For many members of the workplace, the sudden shift to distributed home offices is a new challenge – but not for others. At some companies, it was a privilege or a perk, only reserved for employees with a long tenure with the company, a degree of responsibility or even just an understanding manager. 

However, we’re in a new reality now – and one that has extended that privilege to large portions of the workplace. 

So what’s stopped these employers in the past? How do they overcome challenges quickly to meet the new mandate for a remote workforce? Here are the characteristics of connected and relevant remote workplaces:

  • Employees have a centralized and trusted go-to location for information for all employees.
  • Key information resources for all employees are identified.
  • Dynamic and personalized navigation helps employees find information effectively and efficiently.
  • Intelligent, job-specific recommendations enhance productivity.
  • Analytics and data need to drive continuous improvement. 

How to Build a Knowledge Management Strategy to Make the Remote Workplace Relevant

The key to creating a strategy that will evolve with these major changes is to create a strategy and invest in a system that is agile, foundational and data-driven. 


Given how quickly the enterprise is evolving, your strategy needs to be a trampoline, not a hardwood floor. Too often, new knowledge managers focus on “data cleanup” and migration, and then enforce their new system. But there is no time for that. Employees need real-time answers from relevant information and up-to-date knowledge. Your intranet and knowledge management strategy needs to grow and evolve with your workforce. To start, here are some questions to answer:

  • Do you know what the most common queries are on your intranet and knowledge base portals?
  • How easily are you able to tune and adjust results? Can you boost results? How “connected” is the knowledge management or intranet team with the users of the system? Do they have a process for collecting and managing feedback from users?
  • If they need to add a new connector or functionality, such as video files, how easily are you able to do that?

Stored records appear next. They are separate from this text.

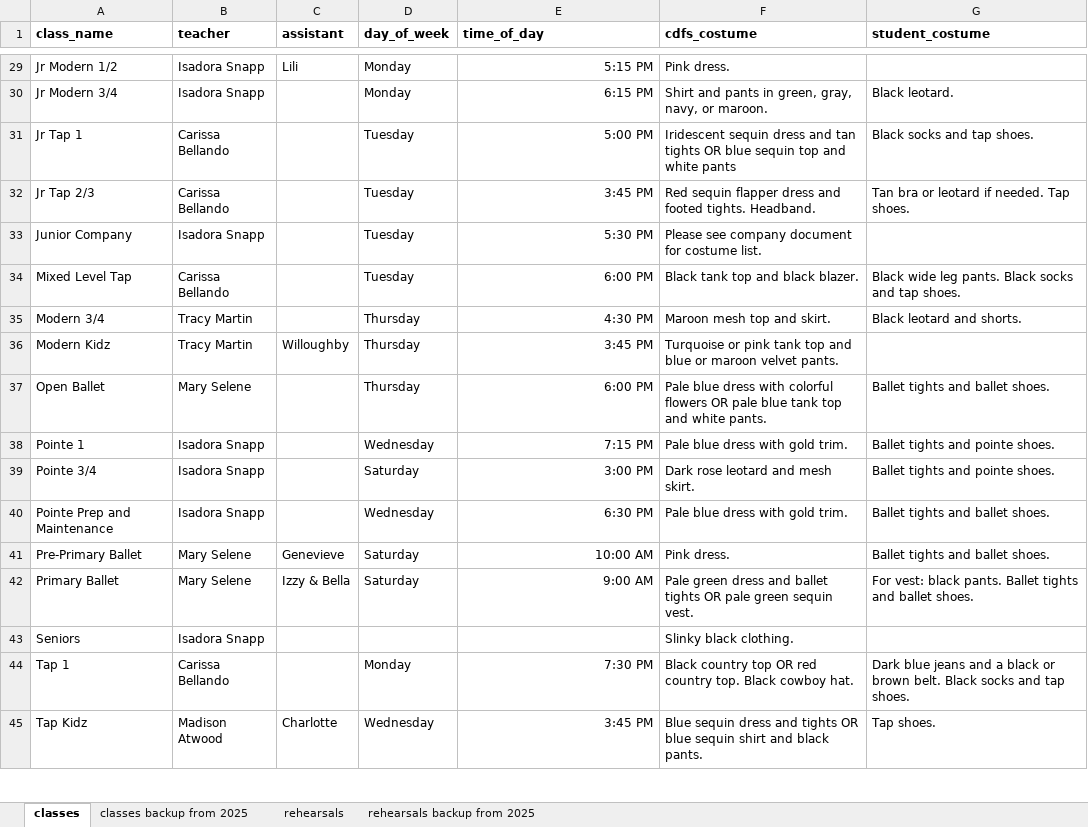
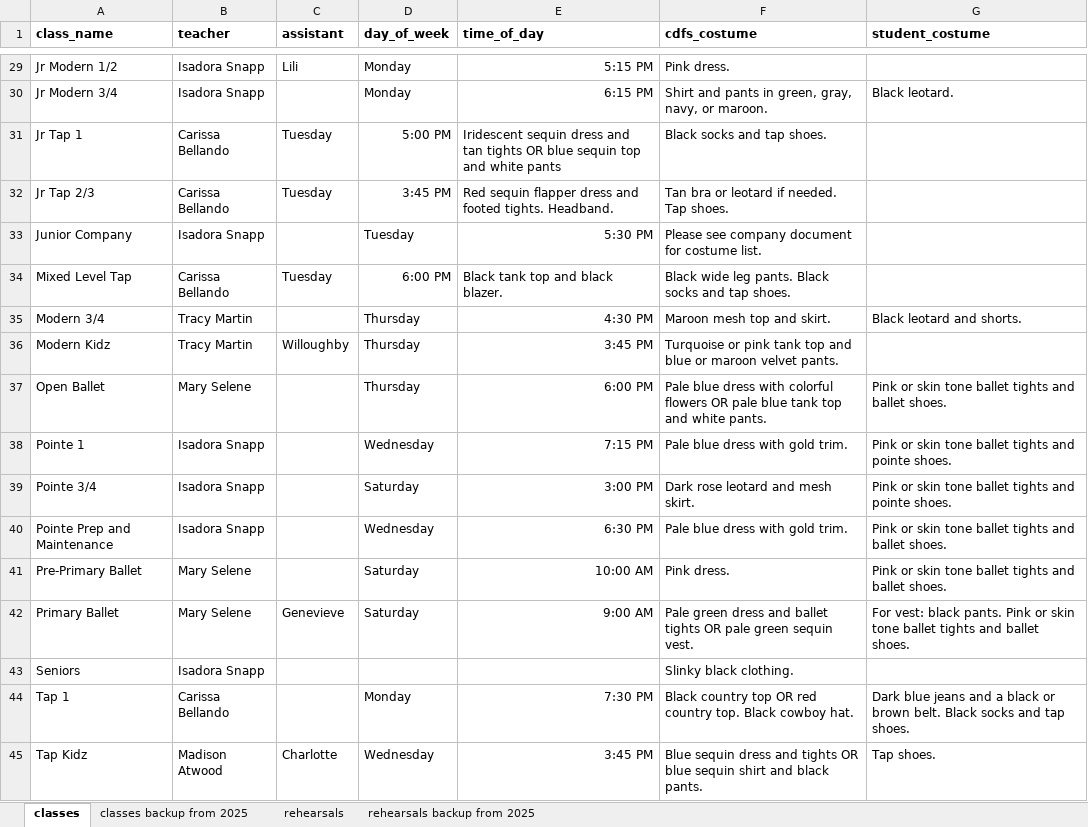
Before and after one commit to cdandfs/rehearsal-schedule, an Excel workbook: input.xlsx, sheet classes, drawn as a sheet; only a part is shown, gaps mark what is left out; values as stored, in another font and other column widths than the file's, no borders; the diff covers the shown part only; the diff names each change by its address in the sheet, - before the commit and + after, or states it on an @@ line.

```diff
--- a/input.xlsx (sheet classes)
+++ b/input.xlsx (sheet classes)
-C31:C32 (assistant): (empty)
+C31:C32 (assistant): Tuesday
-D31 (day_of_week): Tuesday
+D31 (day_of_week): 5:00 PM
-E31 (time_of_day): 5:00 PM
+E31 (time_of_day): Iridescent sequin dress and tan tights OR blue sequin top and white pants
-F31 (cdfs_costume): Iridescent sequin dress and tan tights OR blue sequin top and white pants
+F31 (cdfs_costume): Black socks and tap shoes.
-G31 (student_costume): Black socks and tap shoes.
+G31 (student_costume): (empty)
-D32 (day_of_week): Tuesday
+D32 (day_of_week): 3:45 PM
-E32 (time_of_day): 3:45 PM
+E32 (time_of_day): Red sequin flapper dress and footed tights. Headband.
-F32 (cdfs_costume): Red sequin flapper dress and footed tights. Headband.
+F32 (cdfs_costume): Tan bra or leotard if needed. Tap shoes.
-G32 (student_costume): Tan bra or leotard if needed. Tap shoes.
+G32 (student_costume): (empty)
-C34 (assistant): (empty)
+C34 (assistant): Tuesday
-D34 (day_of_week): Tuesday
+D34 (day_of_week): 6:00 PM
-E34 (time_of_day): 6:00 PM
+E34 (time_of_day): Black tank top and black blazer.
-F34 (cdfs_costume): Black tank top and black blazer.
+F34 (cdfs_costume): Black wide leg pants. Black socks and tap shoes.
-G34 (student_costume): Black wide leg pants. Black socks and tap shoes.
+G34 (student_costume): (empty)
-G37 (student_costume): Ballet tights and ballet shoes.
+G37 (student_costume): Pink or skin tone ballet tights and ballet shoes.
-G38:G39 (student_costume): Ballet tights and pointe shoes.
+G38:G39 (student_costume): Pink or skin tone ballet tights and pointe shoes.
-G40:G41 (student_costume): Ballet tights and ballet shoes.
+G40:G41 (student_costume): Pink or skin tone ballet tights and ballet shoes.
-C41 (assistant): Genevieve
+C41 (assistant): (empty)
-C42 (assistant): Izzy & Bella
+C42 (assistant): Genevieve
-G42 (student_costume): …black pants. Ballet tights and…
+G42 (student_costume): …black pants. Pink or skin tone ballet tights and…
```
Also changed, not shown: 26 edited cells elsewhere in this sheet, 2 other files.
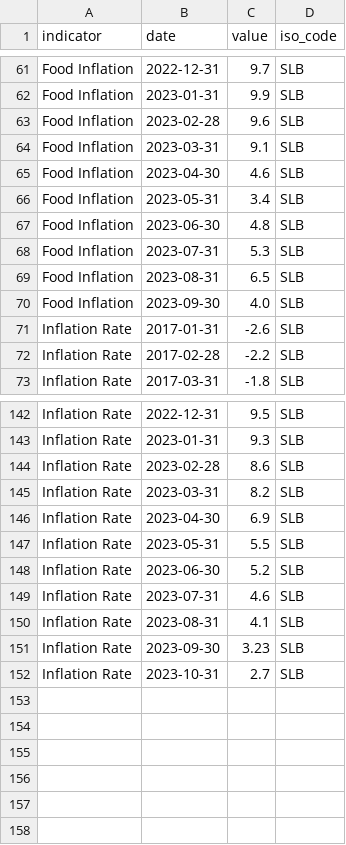
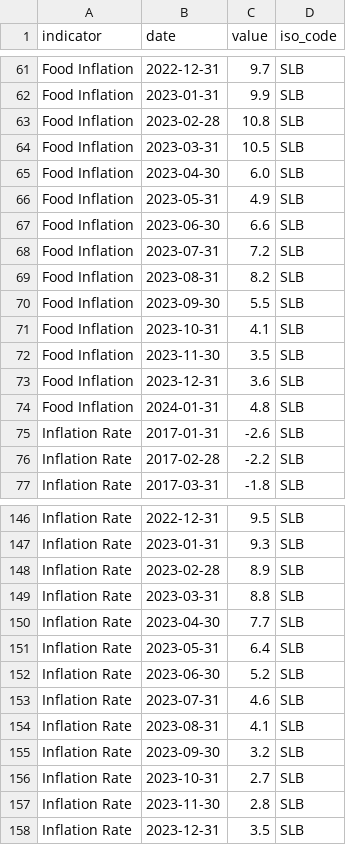
Before and after one commit to ONEcampaign/interest_rates, a CSV file: raw_data/wfp_raw/SLB_inflation.csv, drawn as a sheet; only a part is shown, gaps mark what is left out.

```diff
--- a/raw_data/wfp_raw/SLB_inflation.csv
+++ b/raw_data/wfp_raw/SLB_inflation.csv
@@ -62,10 +62,14 @@ Food Inflation,2022-12-31,9.7,SLB
 Food Inflation,2023-01-31,9.9,SLB
-Food Inflation,2023-02-28,9.6,SLB
-Food Inflation,2023-03-31,9.1,SLB
-Food Inflation,2023-04-30,4.6,SLB
-Food Inflation,2023-05-31,3.4,SLB
-Food Inflation,2023-06-30,4.8,SLB
-Food Inflation,2023-07-31,5.3,SLB
-Food Inflation,2023-08-31,6.5,SLB
-Food Inflation,2023-09-30,4.0,SLB
+Food Inflation,2023-02-28,10.8,SLB
+Food Inflation,2023-03-31,10.5,SLB
+Food Inflation,2023-04-30,6.0,SLB
+Food Inflation,2023-05-31,4.9,SLB
+Food Inflation,2023-06-30,6.6,SLB
+Food Inflation,2023-07-31,7.2,SLB
+Food Inflation,2023-08-31,8.2,SLB
+Food Inflation,2023-09-30,5.5,SLB
+Food Inflation,2023-10-31,4.1,SLB
+Food Inflation,2023-11-30,3.5,SLB
+Food Inflation,2023-12-31,3.6,SLB
+Food Inflation,2024-01-31,4.8,SLB
 Inflation Rate,2017-01-31,-2.6,SLB
@@ -143,6 +147,6 @@ Inflation Rate,2022-12-31,9.5,SLB
 Inflation Rate,2023-01-31,9.3,SLB
-Inflation Rate,2023-02-28,8.6,SLB
-Inflation Rate,2023-03-31,8.2,SLB
-Inflation Rate,2023-04-30,6.9,SLB
-Inflation Rate,2023-05-31,5.5,SLB
+Inflation Rate,2023-02-28,8.9,SLB
+Inflation Rate,2023-03-31,8.8,SLB
+Inflation Rate,2023-04-30,7.7,SLB
+Inflation Rate,2023-05-31,6.4,SLB
 Inflation Rate,2023-06-30,5.2,SLB
@@ -150,3 +154,5 @@ Inflation Rate,2023-07-31,4.6,SLB
 Inflation Rate,2023-08-31,4.1,SLB
-Inflation Rate,2023-09-30,3.23,SLB
+Inflation Rate,2023-09-30,3.2,SLB
 Inflation Rate,2023-10-31,2.7,SLB
+Inflation Rate,2023-11-30,2.8,SLB
+Inflation Rate,2023-12-31,3.5,SLB
```
Also changed, not shown: raw_data/wfp_raw/GBR_inflation.csv, raw_data/wfp_raw/JPN_inflation.csv, 12 other files.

While other groups focus on adding more applications, it is the knowledge management strategy that will ensure that the organization’s most valuable resource: knowledge. During this critical time, ensuring every organization has access to it is more important than ever.

  • Does your current intranet connect the entire ecosystem of record? Are there channels that are left out?
  • Are you confident in the roadmap of the system? Do the future plans the vendor has map to what your company needs?
  • Does it scale as your business grows? If your company and its knowledge tripled in size over the next year, would the IT and administrative support costs triple as well?


It’s not enough to provide a great tool and expect teams to run with it; consistent and vigilant monitoring can close the loop on communications from users. A year from now, no one wants to do a debrief on what went wrong and find out that a series of small changes could have saved millions of dollars. Questions to answer:

  • How quickly can you identify content gaps?
  • How does what you are measuring in the system map to your desired business outcomes?
  • How time- and labor-intensive would it be to follow a monthly reporting schedule doing a deep dive into the data?

Dig Deeper

Here at Coveo, we’ve worked with quite a few Knowledge Management teams to put intelligent search and intranets in place that address the questions above and allow organizations to deliver relevant experiences to their employees

To discover how AI changed the game for Adobe and how you can make it work for your organization, watch How Adobe is Unifying the Digital Workplace with AI-Powered Search & Knowledge.